In theory, all DAFs are created equal. However, the fulfillment of their original intended function—to fund and support the greater good—ultimately depends on the integrity and the community connectedness of the institution where these funds reside. At CFWM, we have tirelessly endeavored to ensure that the generosity of our donors is stewarded to sustain and enrich the greater good of all who reside in the Pioneer Valley.

-Katie Allan Zobel
President & CEO

In Their Words

“Can’t stop the feeling!” croon ten sweaty fourth-graders. Heads nodding, shovels scraping and scooping, they swagger and sashay to the beat of the song as they cheerfully clean out the sheep barn. This means they are shoveling out sheep manure—lots of manure. I think it’s only fair to blast upbeat music to make this two-hour and highly odorous job more enjoyable.

And these students could not be having a more enjoyable time. To my right, three kids are using their shovels together to carry out a massive pile of manure. To my left, two kids are petting the sheep, who curiously watch us work. And then there’s me—scraping up piles for the students, singing at the top of my lungs, and showing off some slick dance moves as I scoop my own share. The combination of hands-on hard work, team effort, and of course, some silliness, is what makes a Red Gate Farm trip a fun and meaningful experience for the students.

We finish cleaning the barn and there’s a distinct air of satisfaction and excitement for what we’ve just accomplished, working together. Hundreds of pounds of hay and manure have been cleared, and the barn floor is now once again just hard wood. “That was so much fun!” shouts one student. “Can we keep working during our free time?” asks another.

I’ve been at Red Gate Farm for three years, and I’m still overwhelmed by each group’s eagerness to work and the enthusiasm they bring to each task. What we do may be “simple” farming, but the impact is indelible, especially in our increasingly digital world. Many of the young people we work with have never spent a night away from home, much less outside of the bustle of the city.

They come to the farm filled with curiosity, excitement, and nervousness. As the trip progresses, these young people are filled with confidence, pride, and empowerment as guest caretakers of the farm. While nurturing the gardens and animals, a seed of deep appreciation about the natural world is planted, and they create a new home for themselves.

When each group’s trip comes to a close, and we walk up the driveway towards the bus, the refrain is the same over and over: “Can I stay? You’re so lucky you get to be here all the time!” Indeed, I couldn’t agree more.

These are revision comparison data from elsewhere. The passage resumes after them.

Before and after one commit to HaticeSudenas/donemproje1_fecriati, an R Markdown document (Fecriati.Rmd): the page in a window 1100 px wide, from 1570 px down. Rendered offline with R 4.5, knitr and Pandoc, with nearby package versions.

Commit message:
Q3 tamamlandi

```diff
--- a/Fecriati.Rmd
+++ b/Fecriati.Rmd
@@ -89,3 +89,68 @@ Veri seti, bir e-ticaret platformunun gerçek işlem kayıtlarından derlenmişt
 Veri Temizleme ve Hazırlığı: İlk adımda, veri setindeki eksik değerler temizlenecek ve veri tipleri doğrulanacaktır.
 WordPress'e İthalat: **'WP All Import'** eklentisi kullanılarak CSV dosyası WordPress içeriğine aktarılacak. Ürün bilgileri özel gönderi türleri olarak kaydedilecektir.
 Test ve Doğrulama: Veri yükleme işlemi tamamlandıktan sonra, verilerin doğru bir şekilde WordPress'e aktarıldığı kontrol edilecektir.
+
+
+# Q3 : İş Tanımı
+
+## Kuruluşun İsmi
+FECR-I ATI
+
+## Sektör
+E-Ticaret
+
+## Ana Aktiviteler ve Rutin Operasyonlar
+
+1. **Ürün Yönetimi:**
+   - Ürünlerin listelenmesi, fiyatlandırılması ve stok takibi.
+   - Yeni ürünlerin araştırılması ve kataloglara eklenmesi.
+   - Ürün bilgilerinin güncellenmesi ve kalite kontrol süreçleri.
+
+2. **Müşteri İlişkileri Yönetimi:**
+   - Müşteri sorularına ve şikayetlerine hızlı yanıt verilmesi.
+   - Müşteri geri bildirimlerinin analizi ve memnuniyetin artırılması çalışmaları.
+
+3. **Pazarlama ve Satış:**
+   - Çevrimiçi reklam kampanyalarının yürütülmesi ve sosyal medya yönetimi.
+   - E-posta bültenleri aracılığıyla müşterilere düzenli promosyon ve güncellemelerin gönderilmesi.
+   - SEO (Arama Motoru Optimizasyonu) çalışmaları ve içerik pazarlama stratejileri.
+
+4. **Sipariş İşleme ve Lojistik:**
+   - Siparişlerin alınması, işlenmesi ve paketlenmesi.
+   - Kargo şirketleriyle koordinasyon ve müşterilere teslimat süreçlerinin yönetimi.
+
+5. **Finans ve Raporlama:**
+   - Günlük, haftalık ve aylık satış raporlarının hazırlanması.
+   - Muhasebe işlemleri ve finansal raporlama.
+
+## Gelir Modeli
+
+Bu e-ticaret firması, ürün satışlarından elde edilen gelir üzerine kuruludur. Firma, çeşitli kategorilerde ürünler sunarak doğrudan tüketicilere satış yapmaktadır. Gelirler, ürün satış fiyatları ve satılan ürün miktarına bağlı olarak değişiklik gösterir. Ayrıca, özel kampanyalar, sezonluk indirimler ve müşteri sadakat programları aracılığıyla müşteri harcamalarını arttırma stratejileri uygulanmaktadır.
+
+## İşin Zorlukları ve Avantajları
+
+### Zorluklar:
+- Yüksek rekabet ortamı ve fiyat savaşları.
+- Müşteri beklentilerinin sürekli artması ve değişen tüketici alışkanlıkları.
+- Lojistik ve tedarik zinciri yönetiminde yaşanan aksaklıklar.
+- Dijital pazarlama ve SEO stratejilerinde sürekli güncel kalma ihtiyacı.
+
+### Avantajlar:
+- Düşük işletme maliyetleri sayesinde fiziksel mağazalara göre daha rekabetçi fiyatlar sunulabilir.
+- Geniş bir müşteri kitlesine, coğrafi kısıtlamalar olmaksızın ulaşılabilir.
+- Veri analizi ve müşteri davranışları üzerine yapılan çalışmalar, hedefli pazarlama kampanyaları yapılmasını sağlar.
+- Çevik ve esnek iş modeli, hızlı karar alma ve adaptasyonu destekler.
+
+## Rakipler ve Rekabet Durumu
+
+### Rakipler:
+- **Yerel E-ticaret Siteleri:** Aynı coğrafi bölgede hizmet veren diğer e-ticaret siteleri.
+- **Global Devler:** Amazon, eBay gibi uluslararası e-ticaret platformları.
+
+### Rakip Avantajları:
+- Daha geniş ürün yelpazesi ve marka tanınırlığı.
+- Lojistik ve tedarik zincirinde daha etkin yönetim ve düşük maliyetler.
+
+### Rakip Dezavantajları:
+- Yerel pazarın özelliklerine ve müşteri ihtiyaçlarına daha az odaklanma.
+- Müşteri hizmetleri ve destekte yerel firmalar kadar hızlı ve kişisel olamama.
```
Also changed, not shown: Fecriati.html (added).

Jake Krain is the Assistant Director at Red Gate Farm in Ashfield, Massachusetts. Founded in 2001 by Ben Murray, over 1500 people attend the farms’ programs and camps every year. Learn more about Red Gate’s history here and support the farm here. The students pictured in these photos attend the Samuel Bowles school in Springfield. CFWM has supported various Red Gate Farm programs since 2006 with grants to the Kistner Foundation, Red Gate’s 501c3. In 2018 students from Springfield’s Samuel Bowles, Mary Walsh and White Street Schools were able to attend the overnight programs due in part to a CFWM Mission Grant from the Eugene A. Dexter Charitable Fund administered by Bank of America, Trustee. Photography courtesy of Erin Long.